Jewish Family Service Agency of Las Vegas, NV has new addition to their staff. Sara Reiss has been hired as a full-time Volunteer Coordinator. With her prior experience in volunteer services in the Las Vegas non-profit sector, she brings the experience necessary to develop a strong and engaged group of volunteers for the agency.
Jewish Family Services is dedicated to healing the world one person at a time but can't achieve their goal without the generosity of volunteers.
On June 25th Jewish Family Service of Colorado held JFS Salutes Those Who Serve Others, at the Palazzo Verdi in Greenwood Village. The charities of JFS were the beneficiaries of the evening. Complimentary tickets were provided for the kosher cocktail party celebrating 140 years of JFS. Kay and Aubrey Knight were presented with the 2012 Max Frankel Volunteer of the Year Award.

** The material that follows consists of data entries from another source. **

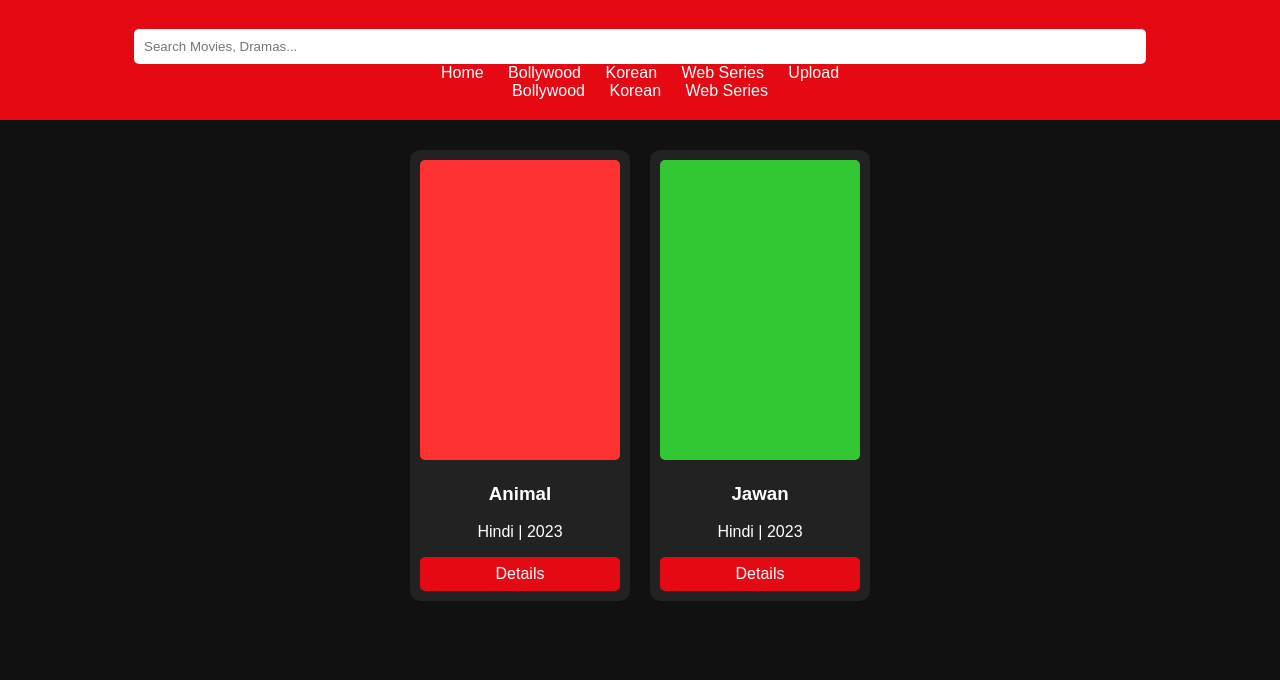
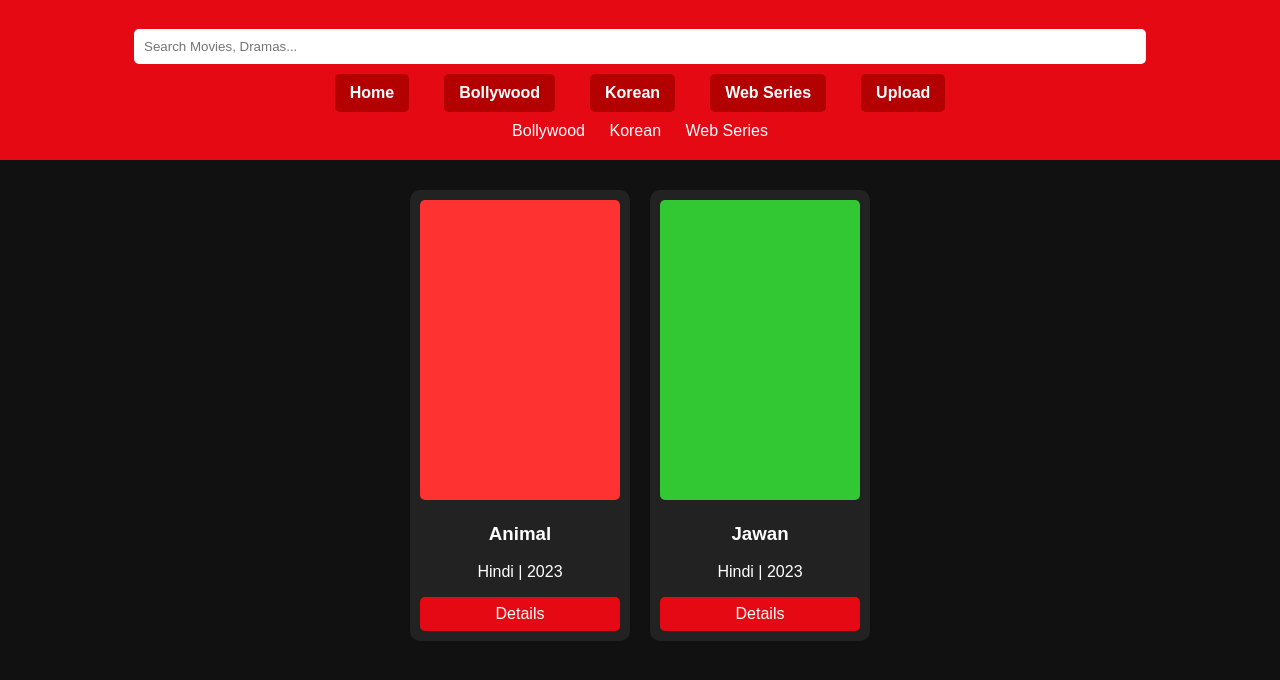
Before and after one commit to Girdhari6378/draamasmoods, a plain HTML site: page index.html in a window 1280 px wide. Shown: the part 82-762 px from the top of the page. Drawn offline with Linux system fonts and the light colour scheme.

Commit message:
Update style.css

```diff
--- a/assets/css/style.css
+++ b/assets/css/style.css
@@ -48,3 +48,23 @@ input[type="text"] {
   color: white;
   text-decoration: none;
 }
+.main-menu {
+  display: flex;
+  justify-content: center;
+  gap: 15px;
+  background-color: #e50914;
+  padding: 10px;
+  flex-wrap: wrap;
+}
+.main-menu a {
+  color: white;
+  text-decoration: none;
+  padding: 10px 15px;
+  background: #b30000;
+  border-radius: 5px;
+  font-weight: bold;
+  transition: background 0.3s ease;
+}
+.main-menu a:hover {
+  background: #990000;
+}
```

"I can't testify to all 140 years of JFS in the community, but I have been around for a very long time" Yana Vishnitsky, JFS President and CEO said.
How United Ways are Implementing Community Impact
Social Solutions would like to invite you to hear how some United Ways are implementing community impact and increasingly relying on data and performance management. For more insight into this webinar, background information can be viewed in the new Social Solutions white paper, Operationalizing Live United.
How United Ways are Implementing Community Impact Health Care Symposia: Issues Unique to Younger Jewish Women - Free National Teleconference and Webinar
Tuesday, July 10th, 3:00pm ET - REGISTER HERE
Join Sharsheret for a free symposium, "New Advances in Gynecological Health Before and After Cancer." This symposium will focus on the most current research regarding gynecological concerns before and after a breast cancer or ovarian cancer diagnosis. Panelists include Dr. Tessa Cigler, Dr. Elizabeth Poynor, Clinical Supervisor Shera Dubitsky, and a Sharsheret Peer Supporter. For more information and to register, email firstname.lastname@example.org.
"New Advances in Gynecological Health Before and After Cancer"
Wednesday, July 11th, 8:00pm ET
Interactive Webinars on the Health Care Law Hosted by the HHS Center for Faith-Based and Neighborhood Partnerships
National Conference Calls
The Health Care Law 101 (in English) - July 19, 12:30 pm ET - REGISTER HERE
The Health Care Law 101 (in Spanish) - July 24, 2:00 pm ET - REGISTER HERE
Regional Conference Calls
Region 3 (Delaware, District of Columbia, Maryland, Pennsylvania, Virginia, West Virginia) - July 12, 3:00 pm ET - REGISTER HERE
Region 8 (Colorado, Montana, North Dakota, South Dakota, Utah, Wyoming) - July 12, 3:00 pm MT/4:00 pm CT - REGISTER HERE
Region 7 (Iowa, Kansas, Missouri, Nebraska) - July 17, 10:30 am CT - REGISTER HERE
Region 1 (Connecticut, Maine, Massachusetts, New Hampshire, Rhode Island, Vermont) - August 8, 11:00 am ET - REGISTER HERE
To participate in one of the webinars, please select your preferred date from the list above and submit the necessary information. Please email any questions to ACA101@hhs.gov. For more information, go to www.hhs.gov/partnerships.